▶ _Task statement_
Up to and including the line holding "ARTIFACT[Artifact & Model", write out the data exactly from its first line, but not the pictures.

▶ _Given information_
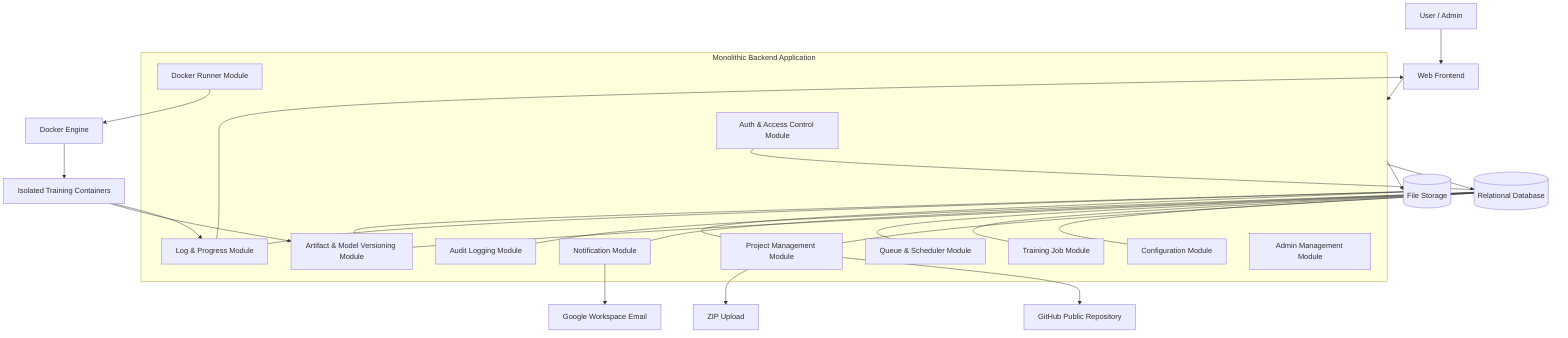
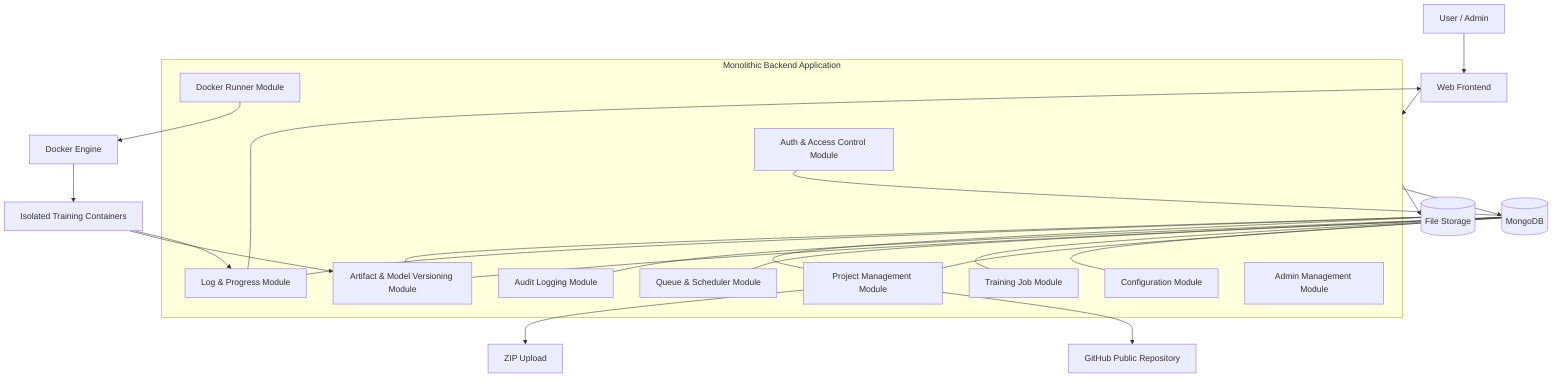
flowchart TB
    U[User / Admin] --> FE[Web Frontend]

    FE --> BE[Monolithic Backend Application]

    subgraph BE[Monolithic Backend Application]
        AUTH[Auth & Access Control Module]
        PROJECT[Project Management Module]
        CONFIG[Configuration Module]
        JOB[Training Job Module]
        QUEUE[Queue & Scheduler Module]
        RUNNER[Docker Runner Module]
        LOG[Log & Progress Module]
        ARTIFACT[Artifact & Model Versioning Module]
-         NOTI[Notification Module]
        AUDIT[Audit Logging Module]
        ADMIN[Admin Management Module]
    end

    PROJECT --> GITHUB[GitHub Public Repository]
    PROJECT --> ZIP[ZIP Upload]

    RUNNER --> DOCKER[Docker Engine]
    DOCKER --> CONTAINER[Isolated Training Containers]

    CONTAINER --> LOG
    CONTAINER --> ARTIFACT

-     BE --> DB[(Relational Database)]
+     BE --> DB[(MongoDB)]
    BE --> FS[(File Storage)]

    LOG --> FE
-     NOTI --> EMAIL[Google Workspace Email]

    DB --- AUTH
    DB --- PROJECT
    DB --- CONFIG
    DB --- JOB
    DB --- QUEUE
    DB --- ARTIFACT
-     DB --- NOTI
    DB --- AUDIT

    FS --- PROJECT
    FS --- LOG
    FS --- ARTIFACT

▶ _Answer box_
flowchart TB
    U[User / Admin] --> FE[Web Frontend]

    FE --> BE[Monolithic Backend Application]

    subgraph BE[Monolithic Backend Application]
        AUTH[Auth & Access Control Module]
        PROJECT[Project Management Module]
        CONFIG[Configuration Module]
        JOB[Training Job Module]
        QUEUE[Queue & Scheduler Module]
        RUNNER[Docker Runner Module]
        LOG[Log & Progress Module]
        ARTIFACT[Artifact & Model Versioning Module]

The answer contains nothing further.